Wildside’s seventeenth “double” collection – packaged just like the old Ace Doubles, with two novels back-to-back, and two front covers – includes a post-apocalyptic tale by W. C. Bamberger and a dystopian novel by Robert Reginald. The two stories couldn’t be further apart in tone, though they are thematically linked: each concerns the trials and travails of ordinary people trying to cope with, and survive, the destruction of their societies.
Mild plot spoilers follow for the two novels.
A LLULL IN THE COMPASS: A Science Fiction Novel, by W. C. Bamberger: Something very strange has begun happening across the world. More and more people have been disappearing, leaving behind small puddles of goo. Unknown objects have begun appearing in the skies, but burn up before reaching the ground. A small group of people, randomly thrown together, now wander aimlessly across the American landscape. Scared that purposeful movements bring about the disappearances, they select their path by following an improvised “Llull Machine” that randomly dictates where they will travel next. They also, perhaps most importantly, are trying to figure out what is going on in order to save their own lives and halt the collapse of civilization.
As I was reading A LLULL IN THE COMPASS, I was reminded of the film Stalker, loosely based on ROADSIDE PICNIC by the Strugatsky brothers, about three men who wander around in an area once visited by aliens where the laws of physics aren’t always quite what we would expect. I have to admit that I don’t read a lot of what has been described as the “New Weird” (stories like those penned by China Miéville and Jeff VanderMeer), so I wasn’t quite sure what to expect from Bamberger’s novella. I also wasn’t sure what the “Llull” in the title referenced, so I had to research the interesting history of Ramon Llull and his strange machines. (Do yourself a favor and do a quick Google search on Llull.) Despite some uncertainties about plot, I enjoyed Bamberger’s novel even while I didn’t always know exactly what was going on; I think that’s probably part of the fun here.
ACADEMENTIA: A Future Dystopia, by Robert Reginald: Near-future America is no longer a liberal democracy. A religious zealot named Dr. Theo Fell has instituted a new political regime that intrusively surveils the personal activities of all citizens, stifles free speech, tortures and kills dissidents, and becomes steadily more oppressive. (Sound at all familiar?) Our nameless narrator begins as a harmless academic but soon advances through the administrative hierarchy of the “California Saints University” system as his bosses are executed or dragged off to the re-education camps one by one. Life in such a dystopic state begins to take a toll on our narrator’s sanity as he struggles to not just survive but to overthrow Dr. Fell’s regime.
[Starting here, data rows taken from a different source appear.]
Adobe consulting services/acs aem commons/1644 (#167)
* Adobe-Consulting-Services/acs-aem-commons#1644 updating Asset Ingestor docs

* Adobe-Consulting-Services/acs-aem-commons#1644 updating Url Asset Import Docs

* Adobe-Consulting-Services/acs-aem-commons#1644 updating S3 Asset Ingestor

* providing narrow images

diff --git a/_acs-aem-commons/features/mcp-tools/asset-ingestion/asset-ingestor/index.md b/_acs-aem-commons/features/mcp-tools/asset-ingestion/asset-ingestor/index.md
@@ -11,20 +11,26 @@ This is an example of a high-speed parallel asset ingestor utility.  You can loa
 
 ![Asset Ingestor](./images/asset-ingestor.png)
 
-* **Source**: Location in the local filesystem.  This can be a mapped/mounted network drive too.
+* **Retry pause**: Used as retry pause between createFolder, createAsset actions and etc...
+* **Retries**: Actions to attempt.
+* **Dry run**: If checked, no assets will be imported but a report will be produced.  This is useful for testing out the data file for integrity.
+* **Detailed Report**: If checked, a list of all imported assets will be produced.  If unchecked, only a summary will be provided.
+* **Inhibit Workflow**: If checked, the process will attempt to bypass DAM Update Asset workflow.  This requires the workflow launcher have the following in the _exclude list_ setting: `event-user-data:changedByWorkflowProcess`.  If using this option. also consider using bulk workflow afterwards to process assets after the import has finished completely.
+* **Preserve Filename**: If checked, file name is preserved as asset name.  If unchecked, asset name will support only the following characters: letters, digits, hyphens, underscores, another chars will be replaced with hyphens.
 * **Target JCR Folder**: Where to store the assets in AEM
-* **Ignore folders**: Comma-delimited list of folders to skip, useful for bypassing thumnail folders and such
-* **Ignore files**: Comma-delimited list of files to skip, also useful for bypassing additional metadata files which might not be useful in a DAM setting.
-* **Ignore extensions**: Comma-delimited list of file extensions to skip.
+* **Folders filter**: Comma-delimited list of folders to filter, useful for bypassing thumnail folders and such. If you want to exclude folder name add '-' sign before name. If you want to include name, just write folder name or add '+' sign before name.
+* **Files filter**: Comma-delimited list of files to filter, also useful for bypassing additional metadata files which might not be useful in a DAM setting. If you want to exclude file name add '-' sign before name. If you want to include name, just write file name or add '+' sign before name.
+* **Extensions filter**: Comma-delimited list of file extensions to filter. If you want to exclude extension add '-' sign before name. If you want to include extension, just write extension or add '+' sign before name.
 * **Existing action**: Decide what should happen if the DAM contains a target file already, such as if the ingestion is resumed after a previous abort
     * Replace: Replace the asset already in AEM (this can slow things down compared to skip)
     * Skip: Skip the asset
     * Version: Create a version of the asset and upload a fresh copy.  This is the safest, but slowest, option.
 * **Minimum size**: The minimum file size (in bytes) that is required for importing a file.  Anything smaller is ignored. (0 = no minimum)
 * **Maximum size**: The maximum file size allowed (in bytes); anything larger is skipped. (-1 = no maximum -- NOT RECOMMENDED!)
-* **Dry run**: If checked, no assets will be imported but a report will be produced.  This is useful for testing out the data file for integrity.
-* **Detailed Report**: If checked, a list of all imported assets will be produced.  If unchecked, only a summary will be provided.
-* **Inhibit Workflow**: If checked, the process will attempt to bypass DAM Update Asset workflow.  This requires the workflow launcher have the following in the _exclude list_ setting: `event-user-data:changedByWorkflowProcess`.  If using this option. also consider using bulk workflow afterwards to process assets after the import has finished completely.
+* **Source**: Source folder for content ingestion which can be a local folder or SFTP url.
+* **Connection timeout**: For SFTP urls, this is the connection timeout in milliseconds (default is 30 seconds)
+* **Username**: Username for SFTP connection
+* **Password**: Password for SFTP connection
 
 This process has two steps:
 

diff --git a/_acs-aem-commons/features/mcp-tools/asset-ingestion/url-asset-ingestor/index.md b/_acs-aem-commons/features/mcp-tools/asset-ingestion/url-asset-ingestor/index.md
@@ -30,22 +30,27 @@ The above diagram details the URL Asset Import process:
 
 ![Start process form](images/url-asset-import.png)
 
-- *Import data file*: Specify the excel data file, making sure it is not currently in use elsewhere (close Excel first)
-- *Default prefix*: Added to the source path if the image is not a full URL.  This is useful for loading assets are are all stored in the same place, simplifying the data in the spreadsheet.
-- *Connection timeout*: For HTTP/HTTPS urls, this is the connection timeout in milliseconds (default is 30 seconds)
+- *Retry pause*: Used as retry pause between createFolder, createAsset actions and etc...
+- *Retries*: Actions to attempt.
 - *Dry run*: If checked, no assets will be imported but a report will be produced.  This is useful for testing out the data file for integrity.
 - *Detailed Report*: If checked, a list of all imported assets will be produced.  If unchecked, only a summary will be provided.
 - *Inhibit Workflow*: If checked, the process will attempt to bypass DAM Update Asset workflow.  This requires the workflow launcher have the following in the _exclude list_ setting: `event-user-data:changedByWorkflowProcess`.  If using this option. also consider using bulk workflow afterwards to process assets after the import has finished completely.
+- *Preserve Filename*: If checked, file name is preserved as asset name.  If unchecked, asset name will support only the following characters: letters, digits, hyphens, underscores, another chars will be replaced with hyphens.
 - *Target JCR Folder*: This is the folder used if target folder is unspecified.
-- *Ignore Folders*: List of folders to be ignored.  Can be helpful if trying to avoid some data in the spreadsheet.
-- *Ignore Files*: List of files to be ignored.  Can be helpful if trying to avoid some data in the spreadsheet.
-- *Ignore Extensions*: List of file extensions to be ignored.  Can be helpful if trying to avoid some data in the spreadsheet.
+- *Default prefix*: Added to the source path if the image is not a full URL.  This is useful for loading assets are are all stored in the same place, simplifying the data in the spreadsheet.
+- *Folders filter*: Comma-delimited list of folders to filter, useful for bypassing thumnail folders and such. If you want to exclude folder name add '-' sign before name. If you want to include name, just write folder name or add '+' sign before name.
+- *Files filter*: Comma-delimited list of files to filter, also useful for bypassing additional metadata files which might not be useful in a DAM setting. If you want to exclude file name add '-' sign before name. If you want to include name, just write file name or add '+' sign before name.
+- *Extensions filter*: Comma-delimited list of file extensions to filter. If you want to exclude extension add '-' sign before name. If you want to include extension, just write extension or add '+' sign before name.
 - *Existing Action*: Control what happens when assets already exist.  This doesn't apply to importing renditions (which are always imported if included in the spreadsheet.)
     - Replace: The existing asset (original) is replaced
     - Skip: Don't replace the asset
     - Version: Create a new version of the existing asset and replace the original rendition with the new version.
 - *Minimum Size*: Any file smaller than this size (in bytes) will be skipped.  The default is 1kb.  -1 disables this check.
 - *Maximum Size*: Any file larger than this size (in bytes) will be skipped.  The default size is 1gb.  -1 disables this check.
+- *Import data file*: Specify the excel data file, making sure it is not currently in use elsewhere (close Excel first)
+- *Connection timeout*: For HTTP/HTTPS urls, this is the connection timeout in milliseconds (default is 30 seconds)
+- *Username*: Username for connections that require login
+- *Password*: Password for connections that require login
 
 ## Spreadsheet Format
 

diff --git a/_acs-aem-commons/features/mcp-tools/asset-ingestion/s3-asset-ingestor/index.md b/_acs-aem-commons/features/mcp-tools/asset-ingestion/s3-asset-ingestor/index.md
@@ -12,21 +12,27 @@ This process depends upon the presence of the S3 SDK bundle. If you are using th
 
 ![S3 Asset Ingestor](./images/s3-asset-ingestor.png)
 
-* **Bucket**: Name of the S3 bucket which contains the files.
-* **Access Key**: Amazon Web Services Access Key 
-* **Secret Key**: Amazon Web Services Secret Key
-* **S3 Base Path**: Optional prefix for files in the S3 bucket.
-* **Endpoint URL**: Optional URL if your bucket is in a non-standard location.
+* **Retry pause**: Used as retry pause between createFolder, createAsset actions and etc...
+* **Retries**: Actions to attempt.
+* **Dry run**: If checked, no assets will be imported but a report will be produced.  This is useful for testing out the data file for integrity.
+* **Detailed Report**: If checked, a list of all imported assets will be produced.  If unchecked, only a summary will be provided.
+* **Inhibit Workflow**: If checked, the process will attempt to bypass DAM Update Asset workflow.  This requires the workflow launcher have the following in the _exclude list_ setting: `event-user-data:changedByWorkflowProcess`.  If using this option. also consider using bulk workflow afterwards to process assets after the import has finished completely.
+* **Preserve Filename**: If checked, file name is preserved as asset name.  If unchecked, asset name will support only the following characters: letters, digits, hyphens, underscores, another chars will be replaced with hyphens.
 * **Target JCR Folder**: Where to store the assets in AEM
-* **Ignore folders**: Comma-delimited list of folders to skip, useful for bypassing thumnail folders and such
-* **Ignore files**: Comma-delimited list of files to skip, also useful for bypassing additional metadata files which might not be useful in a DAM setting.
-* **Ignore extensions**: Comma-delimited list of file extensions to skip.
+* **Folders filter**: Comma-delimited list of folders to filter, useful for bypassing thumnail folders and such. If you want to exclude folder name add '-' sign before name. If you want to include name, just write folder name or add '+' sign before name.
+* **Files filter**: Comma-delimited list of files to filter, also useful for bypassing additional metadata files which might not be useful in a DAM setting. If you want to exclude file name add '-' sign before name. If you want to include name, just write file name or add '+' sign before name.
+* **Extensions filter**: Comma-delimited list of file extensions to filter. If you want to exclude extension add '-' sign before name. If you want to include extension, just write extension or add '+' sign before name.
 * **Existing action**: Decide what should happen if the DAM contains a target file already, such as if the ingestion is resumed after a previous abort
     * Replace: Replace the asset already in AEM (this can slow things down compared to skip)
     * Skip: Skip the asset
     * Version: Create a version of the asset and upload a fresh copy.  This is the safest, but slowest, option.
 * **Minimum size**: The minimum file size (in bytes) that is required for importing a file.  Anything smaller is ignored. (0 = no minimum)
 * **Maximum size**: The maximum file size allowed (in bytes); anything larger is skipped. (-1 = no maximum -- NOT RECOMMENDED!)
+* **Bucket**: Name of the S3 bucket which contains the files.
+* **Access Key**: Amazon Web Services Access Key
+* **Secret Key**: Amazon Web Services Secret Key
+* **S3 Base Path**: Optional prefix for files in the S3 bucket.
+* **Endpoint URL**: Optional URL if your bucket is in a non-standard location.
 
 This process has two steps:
For me, ACADEMENTIA was made all the more enjoyable because of Reginald’s undoubtedly quasi-autobiographical elements inserted from his lengthy career as an academic. This is a dark, dark tale, and like almost all dystopias, has some important things to teach us. I should say that as grim as the story is, it is also blackly comedic at times, which makes it all the more entertaining and makes it a little easier to digest as a reader. Let’s face it: a story like 1984 (one of my favorite books of all time) is powerful, but it’s also a bit of a hard slog because of its unrelentingly bleak outlook and prospects. Reginald’s writing is excellent as always; he manages to capture just the right tone balancing the darkness with just enough whimsy and absurdity.
Despite how different in tone the two novels are, I heartily recommend this collection, especially for fans of dystopias. I thought that ACADEMENTIA was especially strong and easily worth the price of admission alone (other readers might prefer A LLULL IN THE COMPASS, though it was slightly out of my comfort zone in terms of its level of weirdness). As an academic myself, ACADEMENTIA really hit home with me for reasons it’s probably better I not go into. I hope that ACADEMENTIA garners greater attention – we can all use more warnings about the dangers of oppressive institutions and compromises to free speech.
Review copyright © 2013 J. Andrew Byers